*On that note, don’t fuse your batting on until you’ve finalized your length. My hems have batting in them, and they’re puffy, dammit.
*Also, don’t make amazing jackets that you don’t have ANYTHING to wear with. Seriously, I got nothing. White t-shirt and jeans is about it. Time to get sewing on some tops that will showcase this better and give me more excuses to wear my rad brocade jacket.

Don’t mind me, just casually strolling in front of a tripod…

Okay, let’s wrap this up. Jacket? You’re pretty awesome, even if you’re not nearly as well-made as I planned. Welcome to the closet, my Fanciest Mom at the Park Brocade Jacket!

Feather Prints & Fancy Tees: Vogue 1503

I made a fancy tee shirt!

I’m really happy about this project, but not for the best reasons. I bought this pattern to make a different feather print top, but chickened out (I’m in love with the fabric, and am still waiting for the right pattern). But hey, I had a different feather print knit sitting around, so why not try it?

This is Vogue 1503, a Rachel Comey design. The babydoll-ish ruffle is so not my style, but I kind of dig this whole look anyway. The overlapping shoulders (or as I think of them, onesie shoulders) are a cute detail, as well as the cuffed sleeve.

This is a pretty easy garment to sew, and I can see beginners being comfortable dipping their toes into the “OMG Vogue designer” pool successfully with this one (view A, at least). Of course, I used a knit fabric which makes things easier, but I don’t think a woven fabric would’ve been any harder. The fit is so generous and boxy that there’s room for error on fitting. In fact, I sized down from my usual 10 to an 8, and I wish I could’ve gone down another size or two. (Eight is the smallest size offered.)

You can get a feel for the roominess from the side. Hi Baby!

I didn’t make any changes to the pattern pieces, but I did edit out a few steps along the way. I serged all the seams instead of using French seams as directed. (For the record, I like Vogue’s French seam directions and recommend trying them out if you’ve been nervous about adding this skill to your repetoire). I also skipped a few steps on the cuffs; instead of slipstitching, stitching again, and then topstitching, I went straight to topstitching to hold it all together. Since I was going for “fancy tee shirt” instead of designer quality, this approach functioned well and saved me some needless work. If you’re hoping to make a special garment, perhaps stick with the directions.
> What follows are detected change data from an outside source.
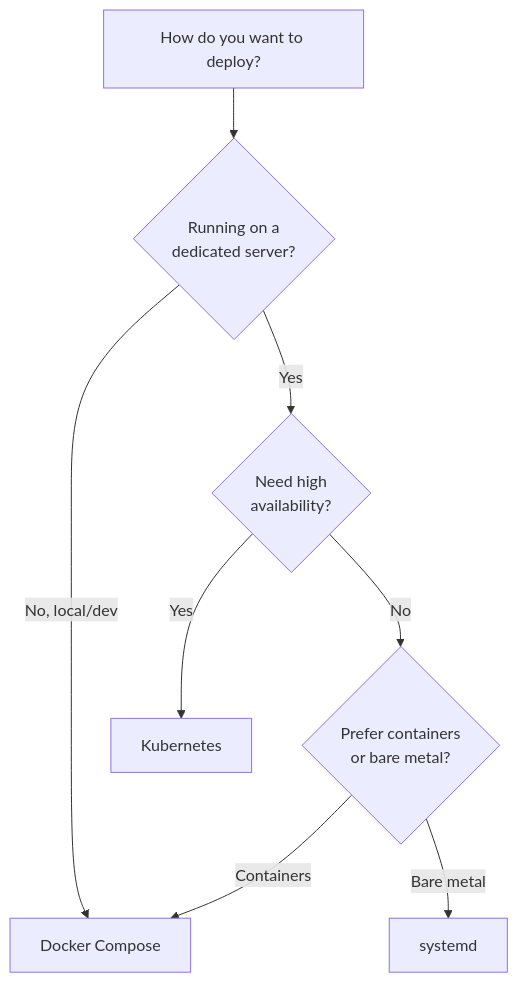
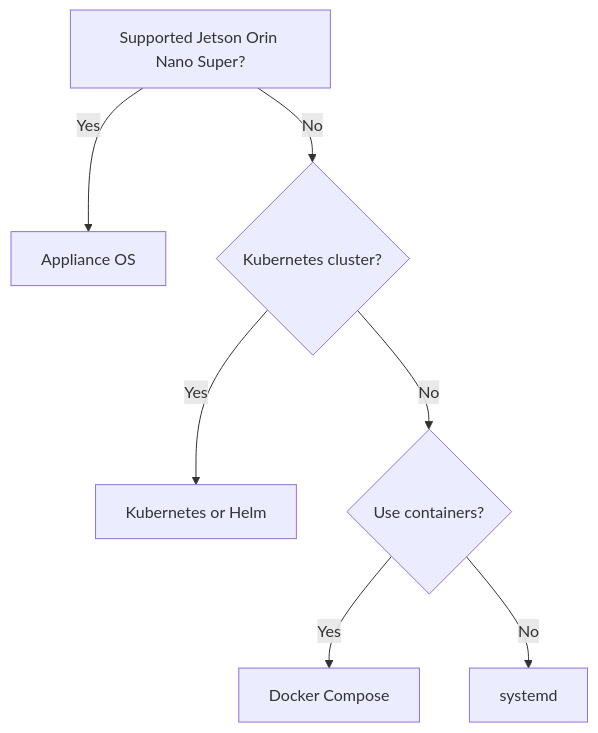
One commit to seiggy/lucia.ai changed the second of 2 diagrams in docs/deployment/overview.md. Above: the diagram before and after it, drawn with Mermaid. The commit also changed other lines of this file and 187 other files, not shown here.

````diff
--- a/docs/deployment/overview.md
+++ b/docs/deployment/overview.md
@@ -52,10 +53,9 @@
 ```mermaid
 graph TD
-    Start[How do you want to deploy?] --> Q1{Running on a<br/>dedicated server?}
-    Q1 -->|No, local/dev| Docker[Docker Compose]
-    Q1 -->|Yes| Q2{Need high<br/>availability?}
-    Q2 -->|No| Q3{Prefer containers<br/>or bare metal?}
-    Q2 -->|Yes| K8s[Kubernetes]
-    Q3 -->|Containers| Docker
-    Q3 -->|Bare metal| Systemd[systemd]
+    Start[Supported Jetson Orin Nano Super?] -->|Yes| Appliance[Appliance OS]
+    Start -->|No| Q1{Kubernetes cluster?}
+    Q1 -->|Yes| K8s[Kubernetes or Helm]
+    Q1 -->|No| Q2{Use containers?}
+    Q2 -->|Yes| Docker[Docker Compose]
+    Q2 -->|No| Systemd[systemd]
 ```
````
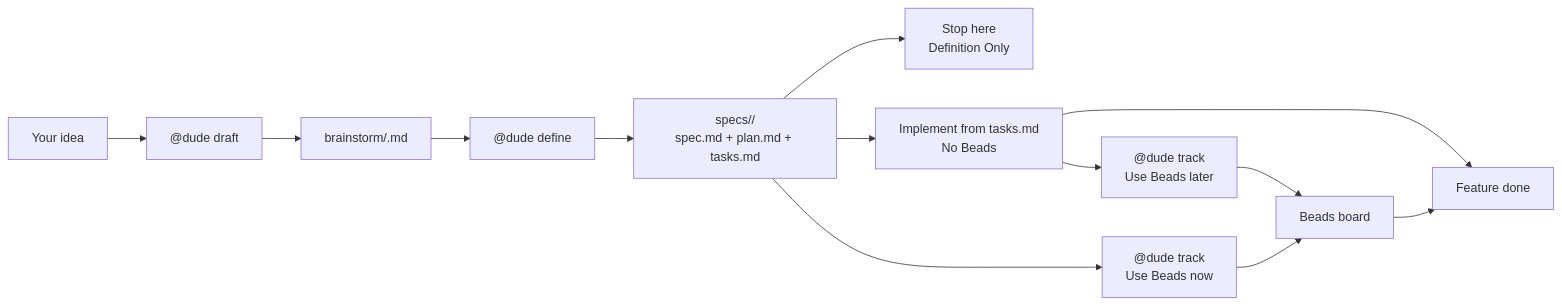
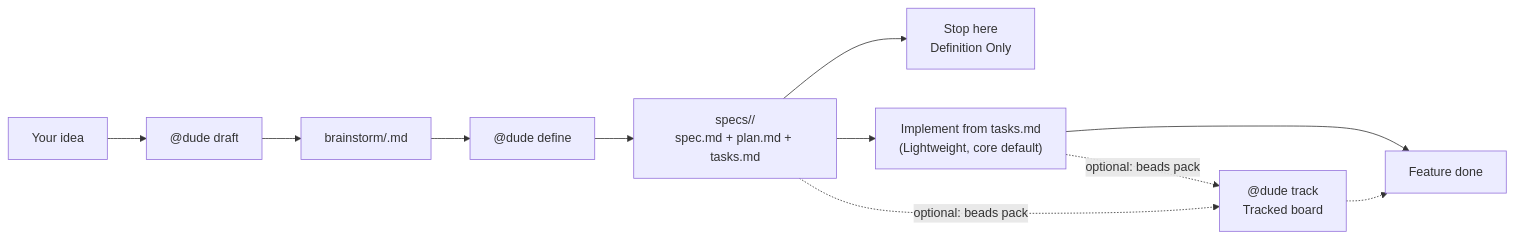
One commit to E-G-C/dude changed the diagram in README.md. Above: the diagram before and after it, drawn with Mermaid. The commit also changed other lines of this file and 7 other files, not shown here.

Commit message:
docs: refresh README + docs for lean core + pack catalog (Phase H)

````diff
--- a/README.md
+++ b/README.md
@@ -18,15 +21,13 @@
 ```mermaid
 flowchart LR
   IDEA["Your idea"] --> DRAFT["@dude draft"]
   DRAFT --> BRAIN["brainstorm/<feature>.md"]
   BRAIN --> DEFINE["@dude define"]
   DEFINE --> PACKAGE["specs/<feature>/\nspec.md + plan.md + tasks.md"]
   PACKAGE --> STOP["Stop here\nDefinition Only"]
-  PACKAGE --> TASKS["Implement from tasks.md\nNo Beads"]
+  PACKAGE --> TASKS["Implement from tasks.md\n(Lightweight, core default)"]
   TASKS --> DONE["Feature done"]
-  PACKAGE --> TRACK_NOW["@dude track\nUse Beads now"]
-  TASKS --> TRACK_LATER["@dude track\nUse Beads later"]
-  TRACK_NOW --> BEADS["Beads board"]
-  TRACK_LATER --> BEADS
-  BEADS --> DONE
+  PACKAGE -.->|optional: beads pack| TRACK["@dude track\nTracked board"]
+  TASKS -.->|optional: beads pack| TRACK
+  TRACK -.-> DONE
 ```
````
If I were to make this again (and oddly, I might — it was fun to make!), I would cut the back on the fold and consider removing the back darts. I’m not sure why the back isn’t on a fold anyway. Unless you’re trying to save on yardage, skip the back seam (and I’m not even sure you save any yardage to be honest). As far as the darts, the shape is so boxy that they’re kind of useless. They’re not bad, but they’re so small that they don’t really accomplish much, and give you an extra opportunity to chew up your fabric.

I couldn’t get a shot where the back wasn’t blowing around a bit so… you get the idea

I’d also consider removing some width in the front. The shoulders on this top are very wide — like, I’m-going-to-be-fussing-with-my-bra-straps-all-day kind of wide. If I removed an inch or two from the center front when cutting, this whole top might work better. (But seriously, I have no idea what I’m doing, so that might be a TERRIBLE idea.)

Here’s a good shot of the shoulder width

All in all, this is a happy meh. It’s not the cutest thing I’ve ever worn, but it was fun and frustration-free to make. It certainly accomplishes what I set out to do: make a slightly fancy tee-shirt for my casual wardrobe. I actually think I’ll wear this a lot because it doesn’t seem too “special” or “perfect” to just thrown on any old day, but still feels like I have an outfit on instead of just a boring tee and jeans.

Welcome to the closet, my Feathered Tee of Happy Mediocrity!